──────── Input data ────────
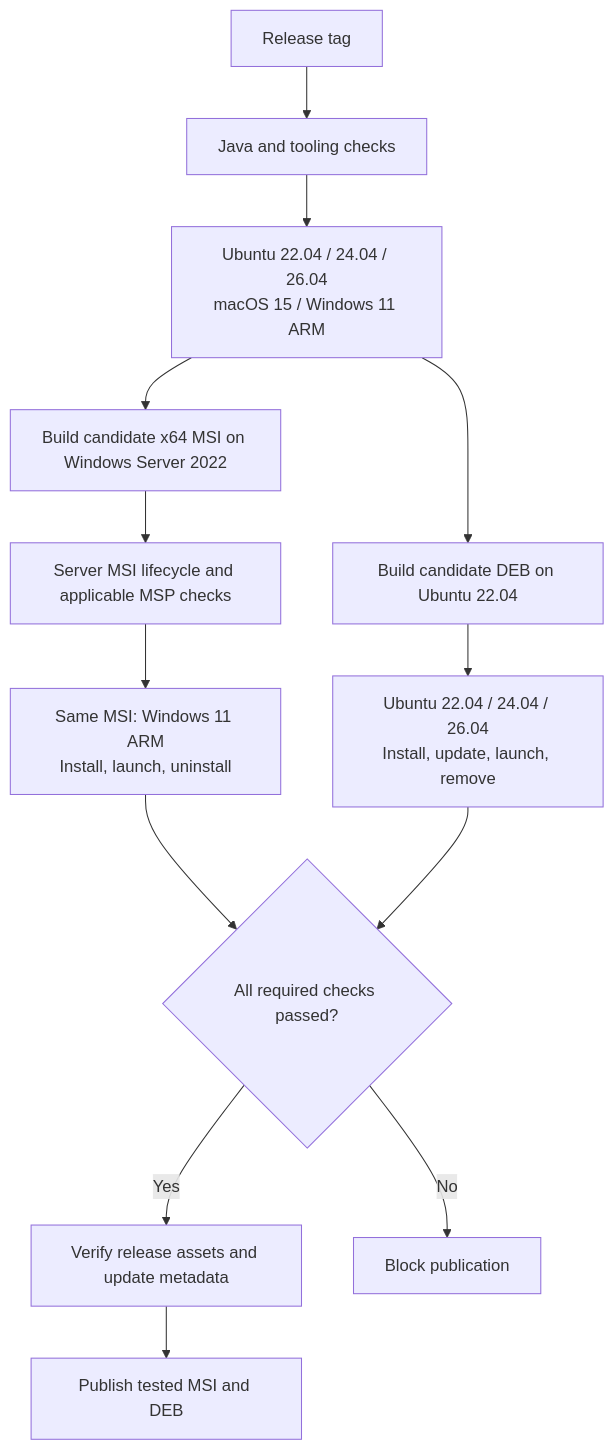
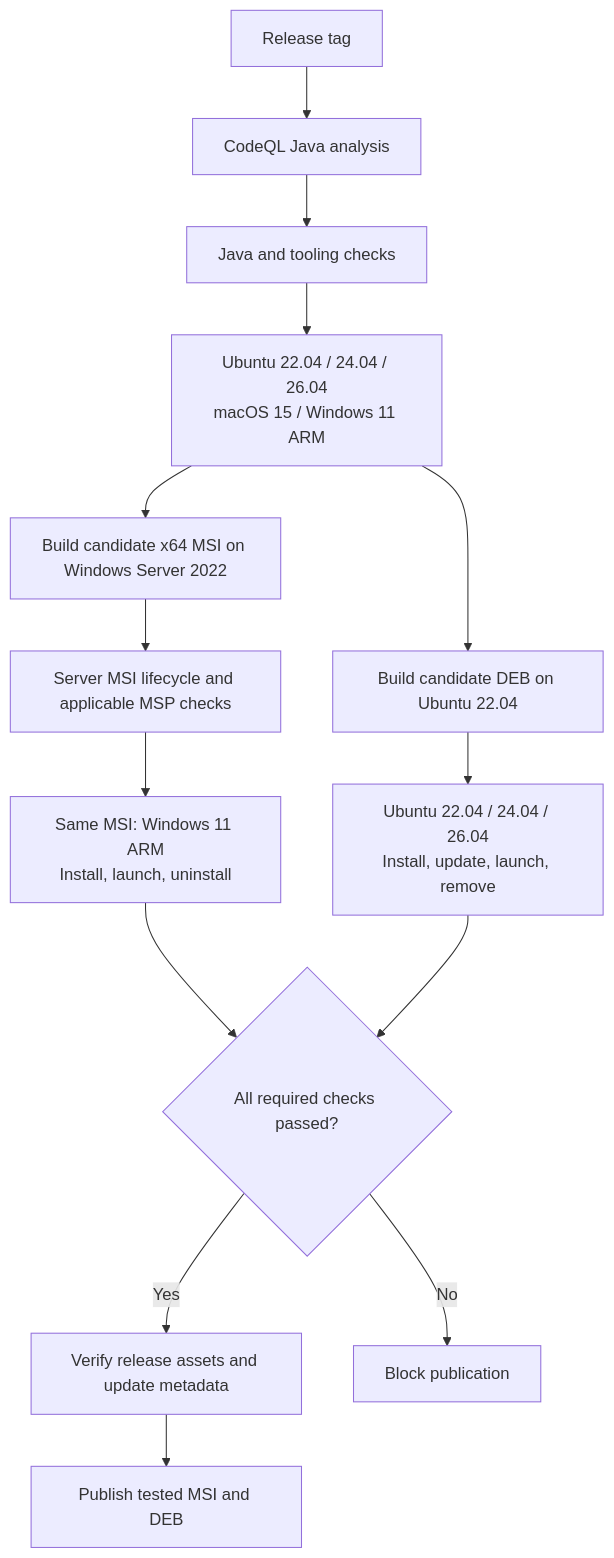
One commit to mgarcia01752/oscar-ui changed the diagram in docs/development/build/packaging.md. Above: the diagram before and after it, drawn with Mermaid. The commit also changed other lines of this file and 5 other files, not shown here.

Commit message:
Feature: Gate platform checks on CodeQL - Analyze Java before OS and release checks - Scope security upload permissions to scan jobs - Update architecture, flow and checklist - Tests: Pass workflow lint and publication tests - GitHub execution pending

````diff
--- a/docs/development/build/packaging.md
+++ b/docs/development/build/packaging.md
@@ -431,15 +431,16 @@
 ```mermaid
 flowchart TD
-    Tag[Release tag] --> CI[Java and tooling checks]
+    Tag[Release tag] --> Security[CodeQL Java analysis]
+    Security --> CI[Java and tooling checks]
     CI --> Platforms[Ubuntu 22.04 / 24.04 / 26.04<br/>macOS 15 / Windows 11 ARM]
     Platforms --> MSI[Build candidate x64 MSI on Windows Server 2022]
     Platforms --> DEB[Build candidate DEB on Ubuntu 22.04]
     MSI --> Server[Server MSI lifecycle and applicable MSP checks]
     Server --> Win11[Same MSI: Windows 11 ARM<br/>Install, launch, uninstall]
     DEB --> Ubuntu[Ubuntu 22.04 / 24.04 / 26.04<br/>Install, update, launch, remove]
     Win11 --> Gate{All required checks passed?}
     Ubuntu --> Gate
     Gate -->|Yes| Verify[Verify release assets and update metadata]
     Verify --> Publish[Publish tested MSI and DEB]
     Gate -->|No| Stop[Block publication]
 ```
````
────────
### Goal of the exercise
In the answer, the data should reappear exactly, with no pictures.

### Problem solution
One commit to mgarcia01752/oscar-ui changed the diagram in docs/development/build/packaging.md. Above: the diagram before and after it, drawn with Mermaid. The commit also changed other lines of this file and 5 other files, not shown here.

Commit message:
Feature: Gate platform checks on CodeQL - Analyze Java before OS and release checks - Scope security upload permissions to scan jobs - Update architecture, flow and checklist - Tests: Pass workflow lint and publication tests - GitHub execution pending

````diff
--- a/docs/development/build/packaging.md
+++ b/docs/development/build/packaging.md
@@ -431,15 +431,16 @@
 ```mermaid
 flowchart TD
-    Tag[Release tag] --> CI[Java and tooling checks]
+    Tag[Release tag] --> Security[CodeQL Java analysis]
+    Security --> CI[Java and tooling checks]
     CI --> Platforms[Ubuntu 22.04 / 24.04 / 26.04<br/>macOS 15 / Windows 11 ARM]
     Platforms --> MSI[Build candidate x64 MSI on Windows Server 2022]
     Platforms --> DEB[Build candidate DEB on Ubuntu 22.04]
     MSI --> Server[Server MSI lifecycle and applicable MSP checks]
     Server --> Win11[Same MSI: Windows 11 ARM<br/>Install, launch, uninstall]
     DEB --> Ubuntu[Ubuntu 22.04 / 24.04 / 26.04<br/>Install, update, launch, remove]
     Win11 --> Gate{All required checks passed?}
     Ubuntu --> Gate
     Gate -->|Yes| Verify[Verify release assets and update metadata]
     Verify --> Publish[Publish tested MSI and DEB]
     Gate -->|No| Stop[Block publication]
 ```
````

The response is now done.